Many words have very diverse meanings in different countries in Latin America:
- The word that is used to designate a baby diaper in some regions of Cuba is a terrible insult in Mexico, yet in the drug dealing slang, that same word is used to describe a very specific type of criminal.
- The word originally used for a kitchen assistant in Spain, constitutes an insult in most Latin America.
- When you are talking about computers, people in Spain will say “ordenador,” while people in Latin America will say “computadora.” When you talk about a file, you will hear “fichero” in Spain and “archivo” in Mexico.
- If you want a cigarette and politely ask for a “pitillo” in many countries of Latin America, people will look funny at you and you probably won’t get anything at all.
The examples are endless and will always produce funny or awkward situations.
Using the wrong term in the wrong country will only give you a blank stare, if not an offended person, although you may think you are speaking “Spanish.”
Some other common words have to be used carefully always, as the playful nature of the Latino makes them find a double meaning in many sentences. Yet, this way of thinking may seem totally strange for someone who didn’t grow up in this culture.

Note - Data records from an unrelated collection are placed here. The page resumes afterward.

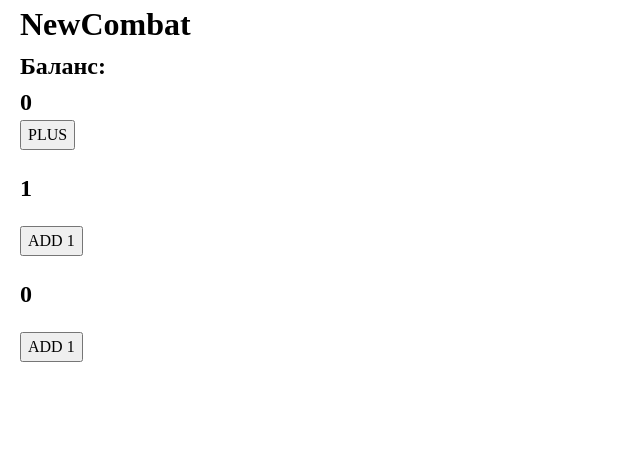
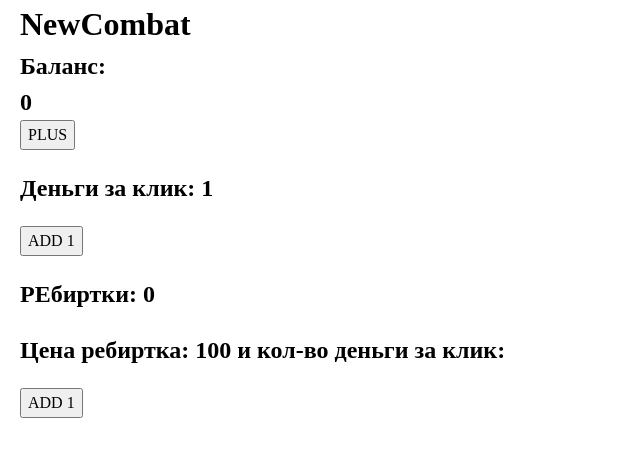
Before and after one commit to edilmazhitov/HTML-SCSS-JS---NewCombat, a website: page index.html in a window 1280 px wide. Shown: the whole page, without its empty margins (0-640 px from the left). Drawn offline with nearby package versions, Linux system fonts and the light colour scheme; files that its build step writes are made by us from their sources.

Commit message:
updates rebirth plusFunctions

```diff
--- a/index.html
+++ b/index.html
@@ -23,9 +23,12 @@
               <span data-js-balance>0</span>
             </h2>
             <button data-js-plus>PLUS</button>
-            <h2 data-js-add-count></h2>
+            <h2>Деньги за клик: <span data-js-add-count></span></h2>
             <button data-js-add-new>ADD 1</button>
-            <h2 data-js-rebirth-count></h2>
+
+            <h2>РЕбиртки: <span data-js-rebirth-count></span></h2>
+            <h2>Цена ребиртка: <span data-js-rebirth-price></span> и кол-во деньги за клик: <span data-js-click></span></h2>
+            <h2 ></h2>
             <button data-js-rebirth-btn>ADD 1</button>
           </div>
         </div>
--- a/scripts/main.js
+++ b/scripts/main.js
@@ -6,16 +6,21 @@ class Combat {
     updateCount: '[data-js-add-count]',
     rebirthCount: '[data-js-rebirth-count]',
     rebirthBtn: '[data-js-rebirth-btn]',
+    rebirthPrice: '[data-js-rebirth-price]',
   }
 
   constructor() {
     this.balanceStorage = Number(localStorage.getItem('balance')) || 0
     this.addPlus = Number(localStorage.getItem('addPlus')) || 1
+
     this.rebirth = Number(localStorage.getItem('rebirth')) || 0
+    this.rebirthPrice = Number(localStorage.getItem('rebirthPrice')) || 100
+
     this.balance = document.querySelector(this.selectors.balance)
     this.plusBtn = document.querySelector(this.selectors.plus)
     this.updateBtn = document.querySelector(this.selectors.update)
     this.updateCountText = document.querySelector(this.selectors.updateCount)
+    this.rebirthPriceTitle = document.querySelector(this.selectors.rebirthPrice)
 
     this.rebirthCount = document.querySelector(this.selectors.rebirthCount)
     this.rebirthBtn = document.querySelector(this.selectors.rebirthBtn)
@@ -51,27 +56,31 @@ class Combat {
     })
   }
 
+
   rebirthFunction() {
     this.rebirthBtn.addEventListener('click', () => {
-      if (this.addPlus >= 10 && this.balanceStorage >= 100) {
+      if (this.addPlus >= 10 && this.balanceStorage >= this.rebirthPrice) {
         this.addPlus = 1
         this.balanceStorage = 0
-        this.addPlus = 0
         this.rebirth++
-
+        this.rebirthPrice = this.rebirthPrice * 2
         localStorage.setItem('balance', this.balanceStorage)
         localStorage.setItem('addPlus', this.addPlus)
+        localStorage.setItem("rebirthPrice", this.rebirthPrice)
         localStorage.setItem('rebirth', this.rebirth)
         this.render()
+        return
       }
 
       alert('Недостаточно средств для ребиртка')
     })
   }
 
+
   render() {
     this.balance.textContent = this.balanceStorage
     this.updateCountText.textContent = this.addPlus
+    this.rebirthPriceTitle.textContent = this.rebirthPrice
   }
 }
 
```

The regular Spanish spoken in Argentina can be very different from the Mexican equivalent and that is the reason why many global companies create different Spanish versions for all their products. Disney, for example, has been creating at least two different versions of their movies for decades now. I remember buying “The Incredibles” in Spanish: you could listen to it in Mexican Spanish, in Argentinean Spanish and in Neutral Latin American Spanish. We all had a wonderful time listening to the Mexican version, but laughed like crazy when we watched the Argentinean version. I imagine people in Argentina do the same when they listen to the Mexican version. The Neutral Latin American Spanish version was beautiful, since it was perfectly understandable for all countries and featured neutral accents in all the voices.

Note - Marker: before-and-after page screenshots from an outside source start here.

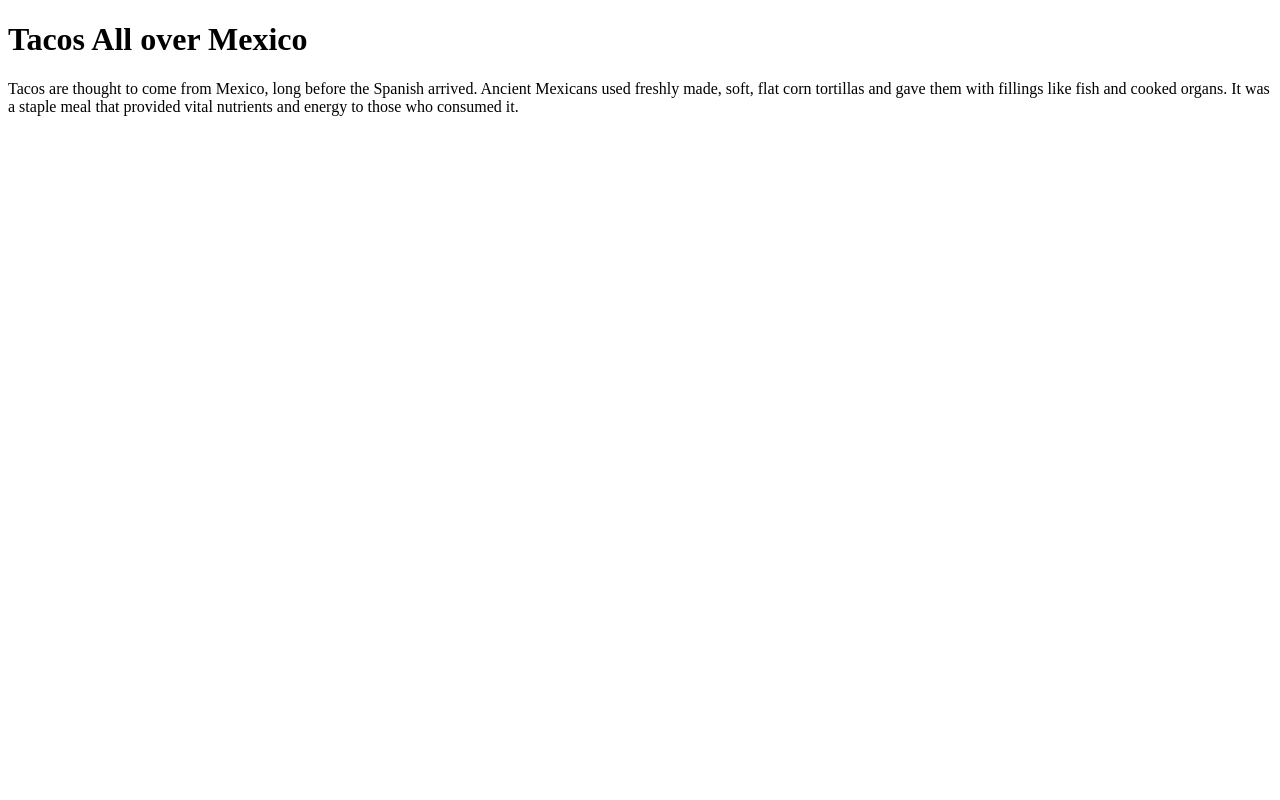
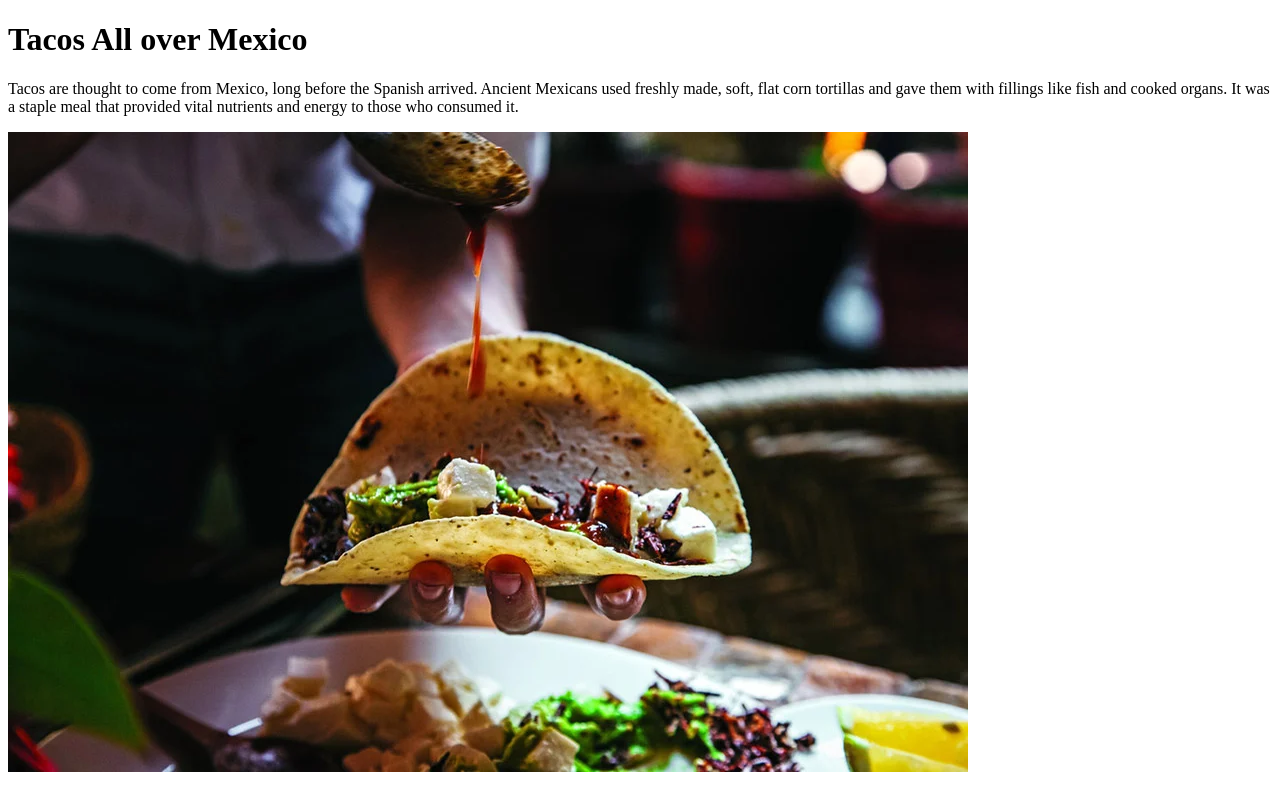
Before and after one commit to Ulises1029/mexico-recipes, a plain HTML site: page recipes/tacos.html in a window 1280 px wide. Drawn offline with Linux system fonts and the light colour scheme.

Commit message:
Add recipes/tacos.html

```diff
--- a/recipes/tacos.html
+++ b/recipes/tacos.html
@@ -10,6 +10,7 @@
         Ancient Mexicans used freshly made, soft, flat corn tortillas and gave
         them with fillings like fish and cooked organs. It was a staple meal that
         provided vital nutrients and energy to those who consumed it.</p>
+        <img src="../images/tacos.jpeg">
 
 
     </body>
```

On the other hand, listening to Darth Vader tell Luke Skywalker that he was his father, in a Spaniard Spanish, was probably one of the worst experiences in my life and totally ruined the movie for me.
So, when you choose a translator for your literary work, I would give you the following advices, based on my experience:
- Don’t choose someone who “studied Spanish at College and got great notes at it” if they are not natives of a Spanish speaking country. They probably won´t know the subtleties of the language and will give you a mediocre or boring product.
- If you have a specific country in mind, pick someone who was born and/or spent a long time in that particular country. I have turned down clients who wanted a Venezuelan translation because, although I can produce a Neutral Latin American Translation, I am not an expert on the Spanish spoken at Venezuela. Keep in mind too that the Spanish spoken in Spain is incredibly different from anything spoken in America.
- If you don´t have a particular market in mind, choose someone who can produce a Neutral Latin American version.
- Translators are specialized professionals: if you have a literary work, do not select a legal, medical or in general, a non literary translator.
You have spent countless hours crafting your story and painstakingly selecting every word in English. Do not sacrifice the quality of your book and your name in a casual selection for a translator. Go for the gold!
Read some other tips that we have given on the past about translating your eBook into Spanish here.
Our mission is to help English writing authors reach new markets in other languages. If you have an eBook in English we can help you reach the Latino community, translating your work to Spanish. Contact us at http://www.publicatuebook.ca or at firstname.lastname@example.org
That’s very interesting and useful. Not being Spanish, or Spanish speaking, it never occurred to me this could be so. I now feel enlightened and will bear it in mind if the need ever arises. Thank you.
Thank you so much for your kind comment. I have found that people who don`t speak Spanish are not aware of these differences, and hence the post. Thanks! Joe.